Yeah. Everyone always had the opportunity to improvise a little bit. Everyone knew that they could do essentially whatever they wanted within the world of the scene. There were definitely, I would get at least half of he scenes, no one did that. That’s essentially because Will wrote them perfectly. The other half, not that Will didn’t write them perfectly, there was just room for variation, room for improvisation on the day. It was important for me to create an environment where everyone feels free, once they’ve learned their character, once they’ve been cast, everyone feels free to kind of do their own thing. I think it really contributes to a creatively vibrant set. So we would probably do the first take as is, and then beyond that, we would do whatever kind of direction the actors took it. In between takes, I would either say, “It wasn’t that funny,” or, “Wow, that was awesome, pursue this” or, “Hey, remember that thing we did in rehearsal, try that.” Whenever you’re doing that kind of improvisation, you have to cover it, you have to cover the shit out of it, you just do. You have no choice. So it’s not always the most aesthetically fulling way to shoot something, but again, it’s actor-driven kind of thing, and that’s the best way to get the performances. So that’s what we did. As far as my style, I think I try to be pretty fast just because that’s the world I came from. You don’t always have that much time and you don’t always have that many days. You definitely never have enough money. But you know, when you’re doing stuff like that, it actually does go pretty fast because it’s just two people talking, there’s no explosions or anything. It’s cool.
I do want to also talk about Joeseph Gordon-Levitt a little bit because his performance is actually astonishing. I guess, just for starters, I know that originally James McAvoy was attached to play Adam but had to drop out, so from the get go, what was the process of getting Gordon-Levitt to star?
Well we were, it was, James unfortunately had to leave because of family obligations, a family emergency. So essentially, we needed someone quickly. It’s not a big budget movie, you can’t really afford to have everyone sitting around waiting for someone. So we all loved the idea of Joe, we all loved him as an actor, so we got it to him. He liked it, luckily, he came up to my office where Seth and I were hanging out and we gave him the hard shell, which was convincing him we were cool people.

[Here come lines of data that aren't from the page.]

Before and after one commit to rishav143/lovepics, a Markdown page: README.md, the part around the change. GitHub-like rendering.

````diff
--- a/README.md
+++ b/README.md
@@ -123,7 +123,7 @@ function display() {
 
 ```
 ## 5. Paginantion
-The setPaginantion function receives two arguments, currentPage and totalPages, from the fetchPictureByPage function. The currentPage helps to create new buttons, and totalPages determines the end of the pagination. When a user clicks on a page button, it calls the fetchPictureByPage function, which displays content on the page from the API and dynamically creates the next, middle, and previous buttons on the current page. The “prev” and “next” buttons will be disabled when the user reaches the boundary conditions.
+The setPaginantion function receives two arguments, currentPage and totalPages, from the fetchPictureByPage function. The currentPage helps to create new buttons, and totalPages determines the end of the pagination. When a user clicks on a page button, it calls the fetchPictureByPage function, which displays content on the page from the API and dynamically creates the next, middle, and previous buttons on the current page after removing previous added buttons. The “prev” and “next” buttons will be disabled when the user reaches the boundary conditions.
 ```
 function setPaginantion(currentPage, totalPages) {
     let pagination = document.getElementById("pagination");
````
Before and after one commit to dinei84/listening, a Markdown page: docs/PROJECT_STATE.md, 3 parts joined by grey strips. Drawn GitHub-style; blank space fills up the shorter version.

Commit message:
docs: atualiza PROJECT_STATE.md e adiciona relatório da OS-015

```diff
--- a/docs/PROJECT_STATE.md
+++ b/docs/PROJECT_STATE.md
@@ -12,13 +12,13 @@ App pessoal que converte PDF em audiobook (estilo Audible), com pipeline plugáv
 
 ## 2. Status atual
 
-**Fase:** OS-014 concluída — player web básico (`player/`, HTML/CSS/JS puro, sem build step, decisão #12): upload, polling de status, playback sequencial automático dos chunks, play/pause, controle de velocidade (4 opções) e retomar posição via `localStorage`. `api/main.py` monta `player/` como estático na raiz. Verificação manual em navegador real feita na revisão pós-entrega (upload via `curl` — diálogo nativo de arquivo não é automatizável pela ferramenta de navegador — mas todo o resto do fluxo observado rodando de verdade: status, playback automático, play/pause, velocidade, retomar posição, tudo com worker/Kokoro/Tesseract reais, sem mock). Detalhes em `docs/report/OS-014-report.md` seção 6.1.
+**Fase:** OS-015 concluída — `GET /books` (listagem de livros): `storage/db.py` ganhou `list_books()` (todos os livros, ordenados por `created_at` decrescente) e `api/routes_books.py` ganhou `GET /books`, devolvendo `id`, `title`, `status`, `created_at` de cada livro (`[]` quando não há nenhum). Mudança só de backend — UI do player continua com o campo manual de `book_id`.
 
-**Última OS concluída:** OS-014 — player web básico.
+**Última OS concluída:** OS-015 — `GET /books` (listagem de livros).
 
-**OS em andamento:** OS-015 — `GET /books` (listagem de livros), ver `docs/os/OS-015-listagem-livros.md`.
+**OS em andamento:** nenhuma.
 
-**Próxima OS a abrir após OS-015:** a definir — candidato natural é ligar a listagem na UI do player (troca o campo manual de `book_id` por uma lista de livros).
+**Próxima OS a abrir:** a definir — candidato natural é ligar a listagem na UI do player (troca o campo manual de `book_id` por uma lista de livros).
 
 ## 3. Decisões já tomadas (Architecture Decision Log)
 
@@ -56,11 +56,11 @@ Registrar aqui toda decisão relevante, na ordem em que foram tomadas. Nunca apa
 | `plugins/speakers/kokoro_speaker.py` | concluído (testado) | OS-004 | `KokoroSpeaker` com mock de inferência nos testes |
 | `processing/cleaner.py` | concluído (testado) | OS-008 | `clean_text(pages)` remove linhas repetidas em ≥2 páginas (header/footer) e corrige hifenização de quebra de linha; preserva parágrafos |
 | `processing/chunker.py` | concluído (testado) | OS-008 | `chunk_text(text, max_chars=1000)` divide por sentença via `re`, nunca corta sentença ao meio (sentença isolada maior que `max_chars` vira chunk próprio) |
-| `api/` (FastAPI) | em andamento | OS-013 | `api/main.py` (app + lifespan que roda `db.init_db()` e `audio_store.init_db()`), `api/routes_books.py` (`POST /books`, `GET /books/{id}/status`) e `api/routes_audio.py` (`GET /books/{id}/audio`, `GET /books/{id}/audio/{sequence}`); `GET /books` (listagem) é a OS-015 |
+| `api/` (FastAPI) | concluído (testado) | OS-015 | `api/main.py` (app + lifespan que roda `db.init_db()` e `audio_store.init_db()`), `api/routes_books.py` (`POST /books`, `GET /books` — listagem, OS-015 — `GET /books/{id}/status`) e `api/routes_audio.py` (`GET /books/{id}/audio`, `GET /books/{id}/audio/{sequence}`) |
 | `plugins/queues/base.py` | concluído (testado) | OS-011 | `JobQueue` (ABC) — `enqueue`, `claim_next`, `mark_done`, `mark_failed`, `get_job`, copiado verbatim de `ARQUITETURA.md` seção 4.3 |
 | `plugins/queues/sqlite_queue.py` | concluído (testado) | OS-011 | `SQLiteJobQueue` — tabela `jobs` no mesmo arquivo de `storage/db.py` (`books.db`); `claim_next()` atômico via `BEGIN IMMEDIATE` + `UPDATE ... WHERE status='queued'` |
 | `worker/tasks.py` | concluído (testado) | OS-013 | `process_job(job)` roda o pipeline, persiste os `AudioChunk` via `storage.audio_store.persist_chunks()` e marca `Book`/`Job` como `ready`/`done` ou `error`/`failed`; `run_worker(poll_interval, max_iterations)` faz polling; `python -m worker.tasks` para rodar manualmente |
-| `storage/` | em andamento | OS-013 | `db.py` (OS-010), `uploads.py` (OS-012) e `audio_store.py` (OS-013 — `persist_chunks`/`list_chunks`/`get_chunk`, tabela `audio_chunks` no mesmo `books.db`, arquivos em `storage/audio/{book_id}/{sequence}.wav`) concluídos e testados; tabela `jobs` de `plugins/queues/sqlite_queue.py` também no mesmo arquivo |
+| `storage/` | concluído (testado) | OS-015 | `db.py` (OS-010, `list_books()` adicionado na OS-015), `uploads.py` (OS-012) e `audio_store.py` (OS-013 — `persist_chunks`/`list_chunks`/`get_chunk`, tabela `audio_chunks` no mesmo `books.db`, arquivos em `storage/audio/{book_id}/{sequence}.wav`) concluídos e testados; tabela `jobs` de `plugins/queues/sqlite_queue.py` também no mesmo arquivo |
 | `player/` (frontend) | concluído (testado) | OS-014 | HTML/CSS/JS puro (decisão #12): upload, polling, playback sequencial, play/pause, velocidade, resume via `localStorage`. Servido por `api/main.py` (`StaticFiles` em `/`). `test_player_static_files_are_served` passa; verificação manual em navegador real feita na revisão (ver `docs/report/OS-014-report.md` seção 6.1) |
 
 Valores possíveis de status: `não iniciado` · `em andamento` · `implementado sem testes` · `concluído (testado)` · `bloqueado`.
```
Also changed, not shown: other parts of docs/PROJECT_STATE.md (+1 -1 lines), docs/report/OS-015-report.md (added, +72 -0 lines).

He had already responded to the script, and then he just jumped right in. It wasn’t more than a couple of weeks later that we were shooting. So the really, really remarkable thing about it is to me, just how much he was able to do in that time. And how incredibly attuned he was to the character. I just thought it was amazing what he was able to do with that little prep time. Of course, we started rehearsing right away. We got him into Cancer Survivors in Vancouver, who were gracious enough to talk to him about their experience. But yeah, to be able to come in and so quickly deliver a performance like that, which is a performance that you would think someone has been preparing a lifetime for, is incredible.
I’m also curious about the title, because 50/50, it was originally called I’m With Cancer and Live With It, why were there so many title changes? Obviously 50/50 relates to the percentage, his chances, but how did you settle on the original title and why so many changes?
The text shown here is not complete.